What is an ETF?
ETFs are essentially index funds that are listed on an exchange and track the price performance of the target index closely. The ETF trading value is based on the net asset value (NAV) of the underlying stocks in the target index. E.g., a Nifty ETF will look to replicate CNX Nifty returns.
ETFs are popular world over with nearly 60% of trading volumes on the American Stock Exchange (AMEX) captured by all types of ETFs. At the end of June 2011, the global ETF industry comprised 2,825 ETFs from 146 providers on 49 exchanges around the world with total assets of US$1.49 trillion (Source: www.ifaonline.co.uk).
The ETF advantage
Trade like stocks - You can buy and sell an ETF during market hours on a real time basis as well as put advance orders on purchase such as limits or stops. In case of conventional mutual funds, purchase or sale can be done only once a day after the fund NAV is calculated.
Low cost of investment - The passive investment style with low turnover helps keep costs low. ETFs are known to have among the lowest expense ratios compared to others schemes.
Diversification benefit - In case of Nifty ETF, you own the complete basket of 50 stocks and remain diversified.
Simple and transparent - The underlying securities are known and quantities are pre-defined (In case of conventional mutual fund schemes, one needs to wait for the monthly factsheet). No form filling is required if you transact in the secondary market. Investment can be made directly from the fund house or the exchange.
- Supports small ticket investments - ETFs are a great tool for investors wanting to start with a small corpus. The minimum ticket size is 1 unit (in case of IIFL Nifty ETF, 1 unit is approximately 1/10th of Nifty level, i.e Rs500, when Nifty is at 5000). Premium and discount also tends to be higher in the futures segment, than in ETFs.
- ETFs are taxed like stocks - Investors can take advantage of special rates for short term and long-term capital gains.
Concept of tracking error
- Long term investors
- First time investors
- Investors looking for a low cost diversified portfolio
- Traders who do not have enough capital to invest in index futures
- Institutional investors looking to temporarily park cash during portfolio transition
- Arbitrageurs to carry out operations with low impact cost
The extent to which the NAV of the scheme moves in a manner inconsistent with the movements of the underlying Index on any given day or over any given period of time due to any cause or reason whatsoever including but not limited to expenditure incurred by the scheme, dividend payouts if any, all cash not invested at all times as it may keep a portion of funds in cash to meet redemption, purchase price different from the closing price of securities on the day of rebalance of Index, etc.
Points to note before investing in ETFs
- Invest in ETFs with ample secondary market liquidity - Fund houses do depend on market makers and arbitrageurs to maintain liquidity to keep the price in line with the actual NAV.
- ETFs track the target index – Any investor wanting an exposure to a particular target index like Nifty will do well by investing in ETFs. The objective of ETF is to be the index rather than beat the Index.

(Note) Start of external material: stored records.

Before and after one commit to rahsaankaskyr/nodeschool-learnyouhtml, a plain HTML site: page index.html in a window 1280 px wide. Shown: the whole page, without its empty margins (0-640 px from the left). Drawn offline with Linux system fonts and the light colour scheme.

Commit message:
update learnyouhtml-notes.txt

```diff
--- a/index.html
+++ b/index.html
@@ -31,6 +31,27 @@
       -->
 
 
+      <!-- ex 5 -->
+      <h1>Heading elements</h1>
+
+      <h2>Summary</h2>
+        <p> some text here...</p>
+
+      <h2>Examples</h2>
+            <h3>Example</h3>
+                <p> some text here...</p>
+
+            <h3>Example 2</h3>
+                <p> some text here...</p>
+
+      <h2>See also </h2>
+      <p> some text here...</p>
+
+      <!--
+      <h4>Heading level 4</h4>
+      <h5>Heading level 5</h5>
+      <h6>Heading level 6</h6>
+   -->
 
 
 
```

- Always invest in key benchmarks ETFs rather than sectoral funds - Investing in sectoral ETFs is prone to higher volatility compared to key benchmark ETFs like Nifty.

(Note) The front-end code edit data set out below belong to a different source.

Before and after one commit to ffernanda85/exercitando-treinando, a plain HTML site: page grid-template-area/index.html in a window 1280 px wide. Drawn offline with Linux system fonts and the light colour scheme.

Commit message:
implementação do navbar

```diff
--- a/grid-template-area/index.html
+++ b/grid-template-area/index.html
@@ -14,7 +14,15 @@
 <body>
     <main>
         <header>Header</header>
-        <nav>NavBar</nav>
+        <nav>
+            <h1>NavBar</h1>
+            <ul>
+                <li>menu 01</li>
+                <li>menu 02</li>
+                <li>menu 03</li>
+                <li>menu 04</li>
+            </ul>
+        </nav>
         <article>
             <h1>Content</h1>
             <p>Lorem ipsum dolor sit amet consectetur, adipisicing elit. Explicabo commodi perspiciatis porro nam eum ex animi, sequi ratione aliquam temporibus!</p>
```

- Cost of trading on the exchange - Investor will have to bear the cost of brokerage and other applicable statutory levies e.g, Securities Transaction Tax, etc, when the units are bought or sold on the stock exchange.